I am a Black woman – a light-skin Black woman. For this reason, some may say that I don’t understand; that I can’t understand. But I disagree. I may not have stories about how I’ve been called “blacky” or “tar baby” or how I’ve been told that my skin looks burnt. But I’ve been called “four eyes” and “buck teeth” and told that I look like a frog because of my large eyes and full lips. I remember going back to school after having chicken pox and hearing a girl say that I looked ugly because of the blemishes on my face and body. Is it not the same? Does it not hurt the same? And as for treatment from men and society in general, all women face challenges – Black, White, Asian, Hispanic, etc. And in the Black community, it’s no different – no matter how light or dark you are. Halle Berry has been cheated on, there have been rumors about Beyonce being cheated on, Rhiana just got out of an abusive relationship, and Tyra has been ridiculed for her weight among other things. And lets not forget the stereotypes. Light-skin women are stereotyped too. I read the lyrics to a song online bashing light-skin women. In it, we are called stuck up, gold diggers, vain, selfish, rude, and some more stuff. This was a song, but there are people who really feel like this about us – in our own community! And what’s crazy is that any woman can have those characteristics – Black, White, etc. Those characteristics don’t apply to just light-skin girls. The most beautiful woman in the world can have the biggest insecurities – no matter what her race and complexion.

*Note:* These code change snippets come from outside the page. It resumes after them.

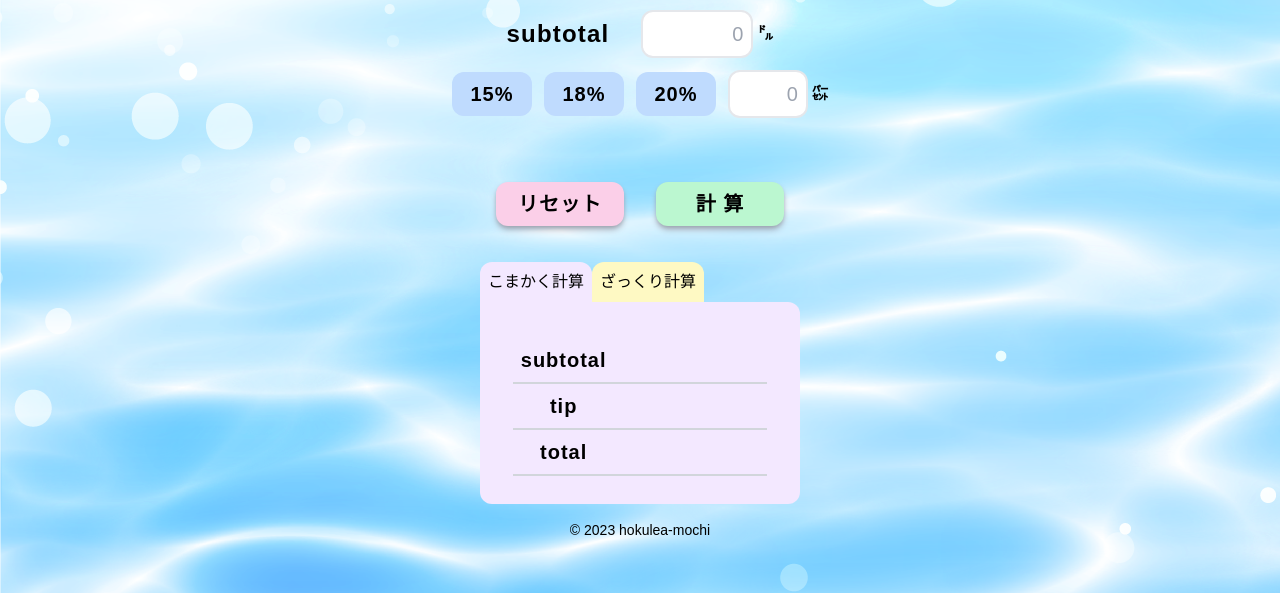
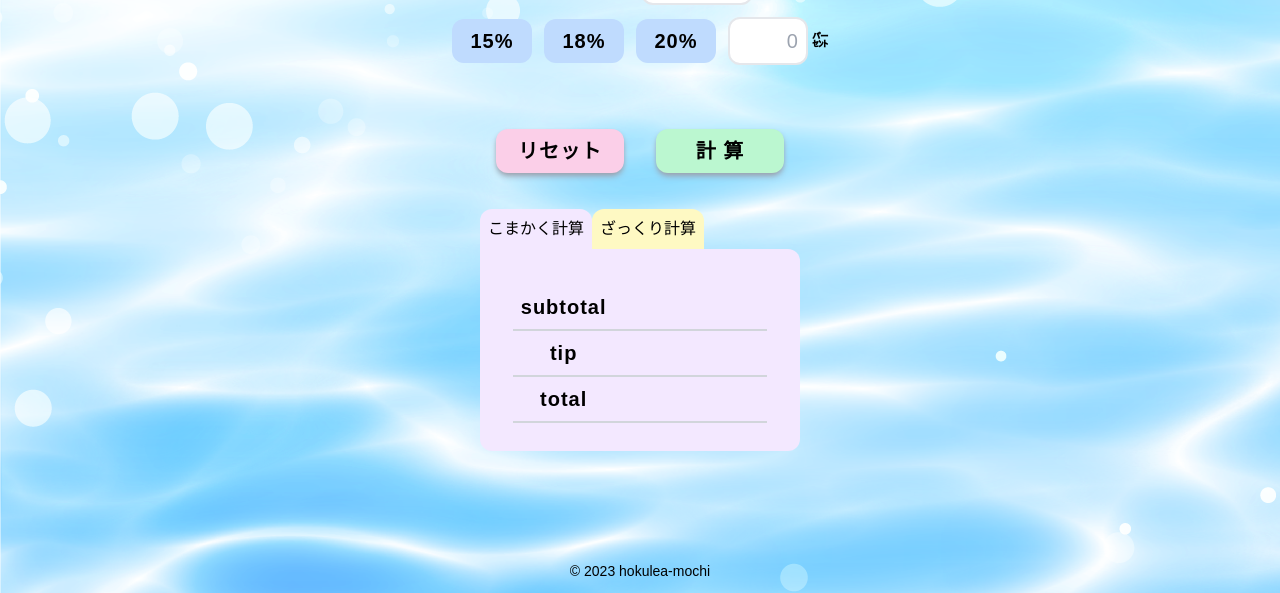
Before and after one commit to nyapteros/tip-calculator, a website: page index.html in a window 1280 px wide. Shown: the part 207-800 px from the top of the page. Drawn offline with Linux system fonts and the light colour scheme; a web font is replaced by a local one.

Commit message:
フッター修正

```diff
--- a/index.html
+++ b/index.html
@@ -12,9 +12,9 @@
     <link rel="apple-touch-icon" sizes="180x180" href="images/apple-touch-icon.png">
 </head>
 
-<body class="h-screen flex flex-col justify-center items-center font-google bg-wave">
+<body class="h-screen flex flex-col items-center font-google bg-wave relative">
 
-<section class="container flex flex-col items-center mb-4">
+<section class="container flex flex-col items-center">
   <!-- タイトル表示 -->
   <div class="pc:w-11/12 tb:w-11/12 sp:w-full flex items-center justify-between pc:my-4 tb:my-6 sp:my-8 py-1 pc:px-20 tb:px-1">
     <img src="images/hibiscus2.png" class="pc:w-40 tb:w-32 sp:w-14 scale-x-[-1]" alt="ハイビスカス">
@@ -107,8 +107,8 @@
   <!-- 結果部分終わり -->
 </section>
 
-<footer class="container">
-  <p class="text-sm text-center">&copy; 2023 hokulea-mochi</p>
+<footer class="absolute bottom-3 text-sm">
+  <p>&copy; 2023 hokulea-mochi</p>
 </footer>
 
 <script>
```
Also changed, not shown: dist/output.css.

We need to realize that Black is beautiful, no matter the shade. We are a beautiful race of people. Not only are we different shapes and sizes, but we’re different shades of color. It’s like we have our own rainbow of people! And it’s all natural!

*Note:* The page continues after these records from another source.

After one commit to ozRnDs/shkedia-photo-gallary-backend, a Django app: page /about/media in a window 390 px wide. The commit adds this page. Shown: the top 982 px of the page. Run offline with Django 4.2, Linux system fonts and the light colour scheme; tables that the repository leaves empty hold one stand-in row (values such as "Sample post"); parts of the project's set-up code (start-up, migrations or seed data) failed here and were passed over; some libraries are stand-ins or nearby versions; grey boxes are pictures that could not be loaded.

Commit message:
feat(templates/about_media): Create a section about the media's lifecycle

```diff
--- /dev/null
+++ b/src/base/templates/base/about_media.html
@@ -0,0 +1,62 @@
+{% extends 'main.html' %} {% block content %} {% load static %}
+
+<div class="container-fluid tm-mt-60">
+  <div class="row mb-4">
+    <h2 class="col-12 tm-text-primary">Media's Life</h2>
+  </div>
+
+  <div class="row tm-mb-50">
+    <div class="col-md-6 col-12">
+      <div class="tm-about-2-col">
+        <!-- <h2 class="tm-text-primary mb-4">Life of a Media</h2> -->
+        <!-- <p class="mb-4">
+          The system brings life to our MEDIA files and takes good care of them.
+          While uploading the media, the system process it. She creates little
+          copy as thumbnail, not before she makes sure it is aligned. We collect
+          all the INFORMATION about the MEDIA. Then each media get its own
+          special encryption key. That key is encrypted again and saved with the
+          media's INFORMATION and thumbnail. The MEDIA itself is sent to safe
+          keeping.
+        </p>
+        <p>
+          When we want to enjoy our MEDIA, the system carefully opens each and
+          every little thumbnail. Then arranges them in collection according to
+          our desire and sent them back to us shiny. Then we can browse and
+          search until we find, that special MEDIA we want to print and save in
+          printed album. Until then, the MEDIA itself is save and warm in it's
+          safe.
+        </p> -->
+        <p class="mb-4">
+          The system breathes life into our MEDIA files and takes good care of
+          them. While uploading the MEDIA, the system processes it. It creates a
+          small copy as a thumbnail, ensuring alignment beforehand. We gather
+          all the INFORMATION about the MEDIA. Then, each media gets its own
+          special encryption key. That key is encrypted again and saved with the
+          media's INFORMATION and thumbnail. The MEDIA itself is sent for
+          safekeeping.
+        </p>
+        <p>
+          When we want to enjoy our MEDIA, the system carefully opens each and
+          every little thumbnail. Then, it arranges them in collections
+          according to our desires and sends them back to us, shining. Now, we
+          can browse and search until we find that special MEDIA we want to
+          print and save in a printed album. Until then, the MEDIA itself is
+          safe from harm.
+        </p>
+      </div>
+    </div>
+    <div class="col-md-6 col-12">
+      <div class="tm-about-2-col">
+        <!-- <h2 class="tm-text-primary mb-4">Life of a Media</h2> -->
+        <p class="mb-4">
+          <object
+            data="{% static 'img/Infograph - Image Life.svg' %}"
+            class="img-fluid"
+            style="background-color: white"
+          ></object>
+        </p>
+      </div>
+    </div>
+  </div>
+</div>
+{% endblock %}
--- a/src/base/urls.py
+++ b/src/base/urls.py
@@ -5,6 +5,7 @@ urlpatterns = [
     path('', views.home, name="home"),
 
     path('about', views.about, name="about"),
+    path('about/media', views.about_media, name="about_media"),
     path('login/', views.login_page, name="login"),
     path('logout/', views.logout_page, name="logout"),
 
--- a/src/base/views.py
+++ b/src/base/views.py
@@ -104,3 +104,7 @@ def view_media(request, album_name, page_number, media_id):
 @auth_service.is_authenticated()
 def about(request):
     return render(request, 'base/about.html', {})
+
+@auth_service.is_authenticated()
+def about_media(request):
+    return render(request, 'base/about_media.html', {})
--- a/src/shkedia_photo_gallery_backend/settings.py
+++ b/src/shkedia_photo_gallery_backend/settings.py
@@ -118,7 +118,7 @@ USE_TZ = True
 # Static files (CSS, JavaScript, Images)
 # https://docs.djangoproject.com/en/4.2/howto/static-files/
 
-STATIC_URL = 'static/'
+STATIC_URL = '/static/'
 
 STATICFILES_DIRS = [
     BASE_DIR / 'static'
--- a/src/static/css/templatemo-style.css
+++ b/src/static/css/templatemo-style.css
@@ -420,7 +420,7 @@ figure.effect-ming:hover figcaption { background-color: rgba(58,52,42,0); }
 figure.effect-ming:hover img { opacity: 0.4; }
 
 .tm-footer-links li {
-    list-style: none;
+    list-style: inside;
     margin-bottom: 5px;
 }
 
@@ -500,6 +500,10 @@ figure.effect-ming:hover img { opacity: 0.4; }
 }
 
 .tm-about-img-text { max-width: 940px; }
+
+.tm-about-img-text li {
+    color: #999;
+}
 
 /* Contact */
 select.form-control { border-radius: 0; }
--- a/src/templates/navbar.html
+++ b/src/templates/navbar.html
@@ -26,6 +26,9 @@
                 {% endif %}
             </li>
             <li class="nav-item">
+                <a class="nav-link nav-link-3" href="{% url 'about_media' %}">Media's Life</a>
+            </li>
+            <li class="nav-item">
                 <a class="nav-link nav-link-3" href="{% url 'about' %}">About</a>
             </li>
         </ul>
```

People, this is my call for us to take action – men, women, boys, girls (especially us in the Black community). Let’s start lifting one another up. Let’s start encouraging one another to do better and be better. Let’s start wishing success and happiness for one another. Let’s start planting seeds of beauty in the hearts and minds of our younger generation – no matter their race or complexion. If we don’t do it for ourselves, no one else will! Let’s love ourselves from within, which will allow us to truly love others. It’s a cycle that has to be broken, and it starts with us!
*This post made me think about the episode of A Different World where the young women had an issue with the Mammy figure [or Aunt Jemima]. It touches on this very issue. See below.